Emily: I was very much moved to make "Daddy Don’t Go" on a personal level. The film is an homage to every urban father I've ever known who negated the “deadbeat dad” stereotype with a deep love for his children. These men, much like my own father, are trying to be the dads they never themselves had. As a fellow parent, their efforts move me greatly. The film was also inspired by the many fathers in my community who, like my own husband, share parenting duties equally with their partners. This new norm has convinced me that fatherhood is a topic of enormous social value at this time. What we are finding in making the film is that our fathers' stories represent that of millions of other men across America. It's been so exciting to connect with the huge social media community that has organized itself around the theme of fatherhood. There is a powerful social movement under way and the definition of a "good dad" is completely changing. More men than ever are the primary care-takers for their children. More men than ever are fighting for custody of their children. More men than ever are saying "being a father is the most important thing in my life" and stepping up accordingly.

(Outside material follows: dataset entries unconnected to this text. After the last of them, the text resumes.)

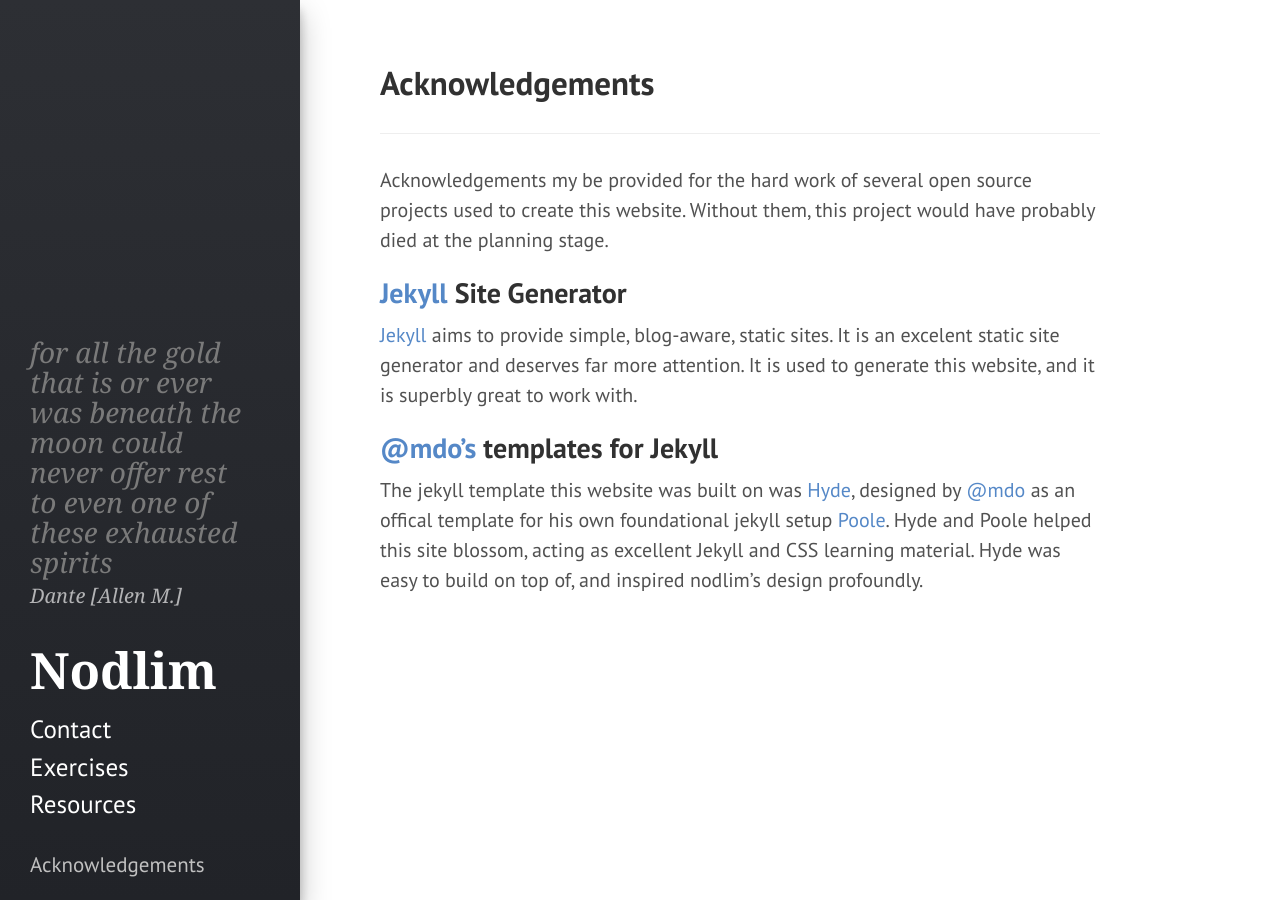
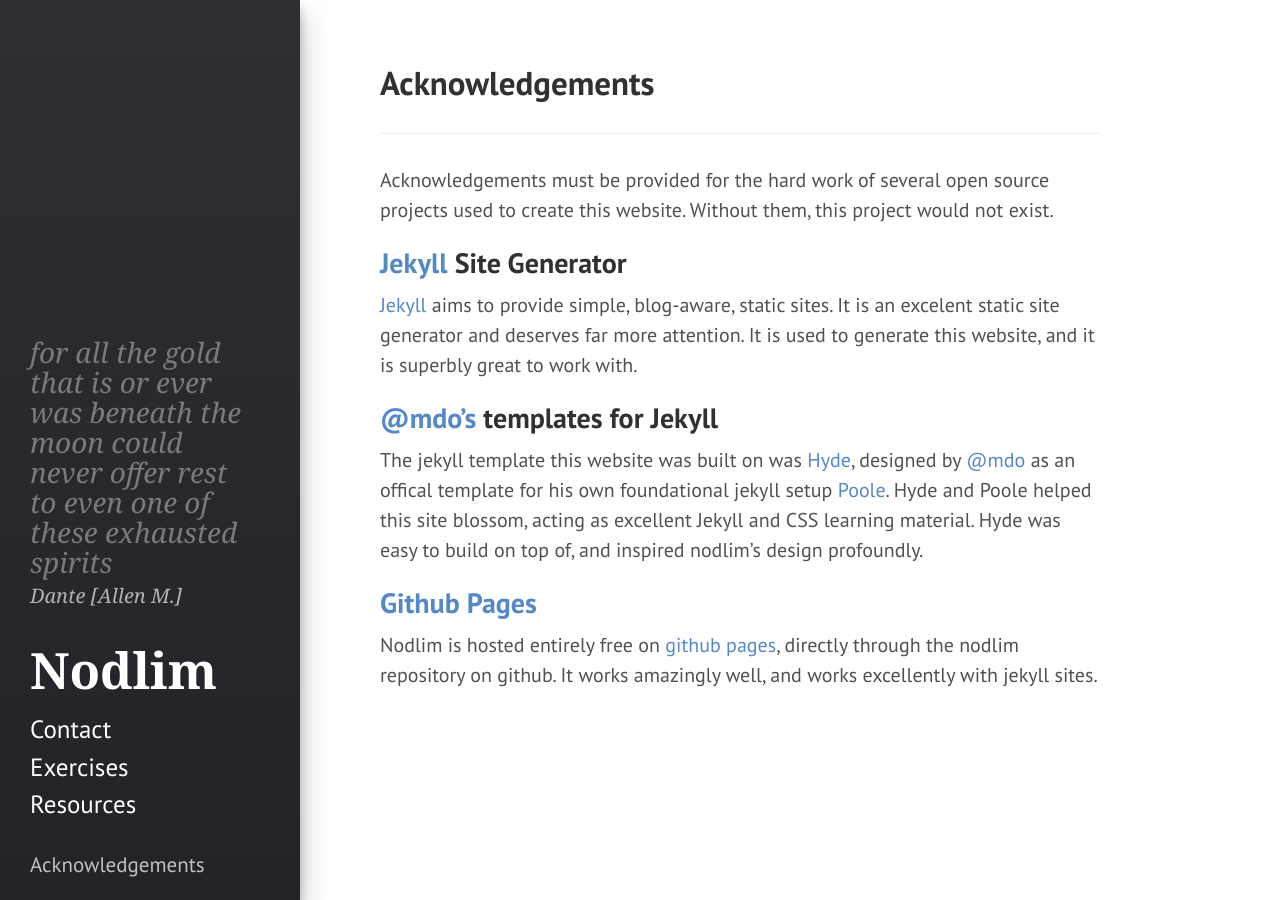
Before and after one commit to kranzuft/nodlim_old, a Jekyll site: the page built from acknowledgements.md, in a window 1280 px wide. Built offline with Jekyll 4.4.1, drawn with Linux system fonts in a browser that asks for light colours.

Commit message:
added acknowledgement for github pages

```diff
--- a/acknowledgements.md
+++ b/acknowledgements.md
@@ -10,7 +10,7 @@
 
 <hr>
 
-Acknowledgements my be provided for the hard work of several open source projects used to create this website. Without them, this project would have probably died at the planning stage.
+Acknowledgements must be provided for the hard work of several open source projects used to create this website. Without them, this project would not exist.
 
 ## [Jekyll][jekyll-web] Site Generator
 
@@ -20,7 +20,12 @@
 
 The jekyll template this website was built on was [Hyde][hyde-web], designed by [@mdo][mdo-twitter] as an offical template for his own foundational jekyll setup [Poole][poole-web]. Hyde and Poole helped this site blossom, acting as excellent Jekyll and CSS learning material. Hyde was easy to build on top of, and inspired nodlim's design profoundly.
 
+## [Github Pages][gh-pages]
+
+Nodlim is hosted entirely free on [github pages][gh-pages], directly through the nodlim repository on github. It works amazingly well, and works excellently with jekyll sites.
+
 [jekyll-web]: http://jekyllrb.com/
 [poole-web]: http://getpoole.com
 [mdo-twitter]: http://twitter.com/mdo
 [hyde-web]: http://hyde.getpoole.com
+[gh-pages]: http://github.io
```
Also changed, not shown: README.md.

GGC: Anything you'd like to add?
Emily: The negative lens through which urban fathers are currently viewed is only going to be undone by work from many angles – political, legal, media, etc. I want to contribute to this effort by bringing new, and positive, images of urban fatherhood to a national audience. "Daddy Don’t Go" will be part of a social movement that believes the most revolutionary thing a father can do is take care of his children.
To find out more/donate to Daddy Don't Go's Kickstarter page go here. Thank you in advance.